◆ Task details
Of the entries below, copy only those lines that contain the word "import".

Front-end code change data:
====

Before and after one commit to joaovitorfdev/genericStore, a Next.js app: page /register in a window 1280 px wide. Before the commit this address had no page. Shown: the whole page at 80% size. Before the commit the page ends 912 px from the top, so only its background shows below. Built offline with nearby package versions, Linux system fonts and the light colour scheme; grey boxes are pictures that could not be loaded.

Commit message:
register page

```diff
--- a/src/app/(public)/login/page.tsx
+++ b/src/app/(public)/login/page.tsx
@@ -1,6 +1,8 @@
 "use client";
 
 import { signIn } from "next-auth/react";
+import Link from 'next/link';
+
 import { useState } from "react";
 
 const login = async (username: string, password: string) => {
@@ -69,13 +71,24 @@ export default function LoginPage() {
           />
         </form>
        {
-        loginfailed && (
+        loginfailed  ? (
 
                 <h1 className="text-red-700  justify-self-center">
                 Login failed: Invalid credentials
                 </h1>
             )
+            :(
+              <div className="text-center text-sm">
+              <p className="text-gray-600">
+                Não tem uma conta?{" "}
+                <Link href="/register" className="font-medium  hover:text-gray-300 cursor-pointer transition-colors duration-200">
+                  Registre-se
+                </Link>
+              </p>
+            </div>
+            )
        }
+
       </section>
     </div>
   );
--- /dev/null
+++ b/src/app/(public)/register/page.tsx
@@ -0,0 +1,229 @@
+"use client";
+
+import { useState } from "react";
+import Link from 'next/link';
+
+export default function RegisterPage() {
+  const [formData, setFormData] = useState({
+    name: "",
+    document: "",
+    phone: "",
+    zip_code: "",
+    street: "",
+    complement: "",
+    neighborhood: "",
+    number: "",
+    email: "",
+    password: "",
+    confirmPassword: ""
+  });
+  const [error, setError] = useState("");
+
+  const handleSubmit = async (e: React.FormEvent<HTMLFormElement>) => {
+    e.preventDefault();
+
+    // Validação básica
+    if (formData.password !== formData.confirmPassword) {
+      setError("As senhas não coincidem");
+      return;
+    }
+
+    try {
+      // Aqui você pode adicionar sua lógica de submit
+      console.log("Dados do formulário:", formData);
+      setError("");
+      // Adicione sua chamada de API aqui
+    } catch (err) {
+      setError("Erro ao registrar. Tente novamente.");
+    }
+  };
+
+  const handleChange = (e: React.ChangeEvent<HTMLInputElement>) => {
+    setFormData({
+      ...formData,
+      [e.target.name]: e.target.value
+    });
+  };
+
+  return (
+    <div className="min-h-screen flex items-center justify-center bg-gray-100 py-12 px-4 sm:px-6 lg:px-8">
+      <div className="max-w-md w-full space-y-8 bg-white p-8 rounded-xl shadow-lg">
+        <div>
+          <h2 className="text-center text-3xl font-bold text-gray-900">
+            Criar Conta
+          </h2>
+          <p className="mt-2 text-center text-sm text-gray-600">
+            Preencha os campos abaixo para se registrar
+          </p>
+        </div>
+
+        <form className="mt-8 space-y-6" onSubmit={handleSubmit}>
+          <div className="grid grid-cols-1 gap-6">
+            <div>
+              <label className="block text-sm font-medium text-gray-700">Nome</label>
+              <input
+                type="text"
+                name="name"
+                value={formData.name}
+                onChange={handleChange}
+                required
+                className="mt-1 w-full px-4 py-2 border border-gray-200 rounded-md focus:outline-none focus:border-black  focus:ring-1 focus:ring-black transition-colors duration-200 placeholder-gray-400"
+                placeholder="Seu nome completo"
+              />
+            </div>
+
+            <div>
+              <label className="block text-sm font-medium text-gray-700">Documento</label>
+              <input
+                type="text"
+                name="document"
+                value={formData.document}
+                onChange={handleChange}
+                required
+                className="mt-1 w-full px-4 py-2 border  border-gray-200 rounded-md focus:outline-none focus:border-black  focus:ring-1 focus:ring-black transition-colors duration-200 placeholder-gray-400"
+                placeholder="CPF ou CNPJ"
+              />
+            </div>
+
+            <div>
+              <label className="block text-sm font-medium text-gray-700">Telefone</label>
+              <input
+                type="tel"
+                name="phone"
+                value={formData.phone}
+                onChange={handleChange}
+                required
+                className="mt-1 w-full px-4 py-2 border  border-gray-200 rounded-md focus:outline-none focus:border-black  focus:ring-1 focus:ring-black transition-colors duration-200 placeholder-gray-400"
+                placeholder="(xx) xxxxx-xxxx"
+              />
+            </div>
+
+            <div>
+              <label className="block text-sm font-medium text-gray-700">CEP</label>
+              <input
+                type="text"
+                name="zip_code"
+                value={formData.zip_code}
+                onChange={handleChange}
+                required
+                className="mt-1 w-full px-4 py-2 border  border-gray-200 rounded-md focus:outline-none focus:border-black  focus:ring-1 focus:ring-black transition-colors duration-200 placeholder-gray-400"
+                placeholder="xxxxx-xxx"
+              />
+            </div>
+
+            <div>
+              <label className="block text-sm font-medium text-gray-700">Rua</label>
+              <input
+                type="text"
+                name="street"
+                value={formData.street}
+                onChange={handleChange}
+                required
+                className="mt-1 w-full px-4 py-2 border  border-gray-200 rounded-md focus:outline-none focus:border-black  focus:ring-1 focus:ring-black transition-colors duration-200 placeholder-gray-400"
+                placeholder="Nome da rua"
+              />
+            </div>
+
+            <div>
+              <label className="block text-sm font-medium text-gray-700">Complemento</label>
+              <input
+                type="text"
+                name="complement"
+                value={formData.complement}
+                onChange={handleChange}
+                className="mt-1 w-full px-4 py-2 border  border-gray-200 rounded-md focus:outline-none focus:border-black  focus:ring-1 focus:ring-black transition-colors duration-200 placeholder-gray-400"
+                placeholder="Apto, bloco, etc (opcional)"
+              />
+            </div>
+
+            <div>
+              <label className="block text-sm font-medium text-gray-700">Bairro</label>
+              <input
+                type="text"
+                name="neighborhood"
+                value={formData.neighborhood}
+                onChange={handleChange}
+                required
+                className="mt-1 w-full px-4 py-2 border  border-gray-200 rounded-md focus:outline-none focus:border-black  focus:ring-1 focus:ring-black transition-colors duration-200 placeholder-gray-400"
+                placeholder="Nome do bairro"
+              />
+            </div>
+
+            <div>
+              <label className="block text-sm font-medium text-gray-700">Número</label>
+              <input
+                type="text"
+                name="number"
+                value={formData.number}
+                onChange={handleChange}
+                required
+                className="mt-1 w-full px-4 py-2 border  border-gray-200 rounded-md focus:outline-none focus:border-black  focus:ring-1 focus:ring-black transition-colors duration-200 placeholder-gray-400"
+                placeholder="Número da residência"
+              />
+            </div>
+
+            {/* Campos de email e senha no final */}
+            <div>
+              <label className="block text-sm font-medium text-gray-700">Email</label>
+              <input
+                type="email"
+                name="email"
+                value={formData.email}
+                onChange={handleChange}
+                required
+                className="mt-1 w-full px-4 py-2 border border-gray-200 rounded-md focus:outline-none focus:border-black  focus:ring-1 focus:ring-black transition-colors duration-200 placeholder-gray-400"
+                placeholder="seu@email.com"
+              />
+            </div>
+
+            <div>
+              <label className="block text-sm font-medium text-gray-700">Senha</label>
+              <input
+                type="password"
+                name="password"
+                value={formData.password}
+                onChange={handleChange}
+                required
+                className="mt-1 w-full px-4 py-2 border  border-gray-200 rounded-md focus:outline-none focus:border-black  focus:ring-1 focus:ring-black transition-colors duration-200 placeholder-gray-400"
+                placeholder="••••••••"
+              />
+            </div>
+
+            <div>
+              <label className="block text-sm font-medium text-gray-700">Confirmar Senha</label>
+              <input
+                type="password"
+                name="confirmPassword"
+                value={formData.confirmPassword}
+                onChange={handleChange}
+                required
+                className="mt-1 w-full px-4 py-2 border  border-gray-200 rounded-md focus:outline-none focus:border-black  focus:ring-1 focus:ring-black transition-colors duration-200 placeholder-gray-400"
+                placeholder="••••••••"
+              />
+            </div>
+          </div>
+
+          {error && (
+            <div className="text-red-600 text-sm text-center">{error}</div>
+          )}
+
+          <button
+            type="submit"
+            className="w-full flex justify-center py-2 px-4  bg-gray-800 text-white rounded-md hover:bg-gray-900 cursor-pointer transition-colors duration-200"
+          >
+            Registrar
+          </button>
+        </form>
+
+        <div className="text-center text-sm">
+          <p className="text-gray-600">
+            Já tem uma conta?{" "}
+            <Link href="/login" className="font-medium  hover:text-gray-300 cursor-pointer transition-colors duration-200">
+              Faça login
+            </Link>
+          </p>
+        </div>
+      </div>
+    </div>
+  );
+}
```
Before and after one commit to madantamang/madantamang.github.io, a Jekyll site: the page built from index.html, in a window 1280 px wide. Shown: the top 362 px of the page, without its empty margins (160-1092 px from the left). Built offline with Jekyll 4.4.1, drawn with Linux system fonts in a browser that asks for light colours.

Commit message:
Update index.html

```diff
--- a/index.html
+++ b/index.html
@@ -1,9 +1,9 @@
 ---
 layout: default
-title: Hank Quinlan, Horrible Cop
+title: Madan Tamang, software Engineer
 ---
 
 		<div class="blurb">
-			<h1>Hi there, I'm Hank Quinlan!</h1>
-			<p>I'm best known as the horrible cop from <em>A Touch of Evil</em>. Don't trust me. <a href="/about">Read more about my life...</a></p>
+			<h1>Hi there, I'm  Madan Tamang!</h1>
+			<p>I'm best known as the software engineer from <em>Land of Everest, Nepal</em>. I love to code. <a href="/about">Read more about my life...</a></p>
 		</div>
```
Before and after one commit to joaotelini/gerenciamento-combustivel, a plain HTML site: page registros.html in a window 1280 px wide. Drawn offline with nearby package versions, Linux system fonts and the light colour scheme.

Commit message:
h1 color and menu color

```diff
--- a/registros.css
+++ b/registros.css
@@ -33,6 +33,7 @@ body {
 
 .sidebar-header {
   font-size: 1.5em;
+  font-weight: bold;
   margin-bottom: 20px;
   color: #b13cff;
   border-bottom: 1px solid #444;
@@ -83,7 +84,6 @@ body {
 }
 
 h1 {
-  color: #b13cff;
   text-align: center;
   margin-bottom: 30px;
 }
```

====

◆ Written response
 import { signIn } from "next-auth/react";
+import Link from 'next/link';
 import { useState } from "react";
+import { useState } from "react";
+import Link from 'next/link';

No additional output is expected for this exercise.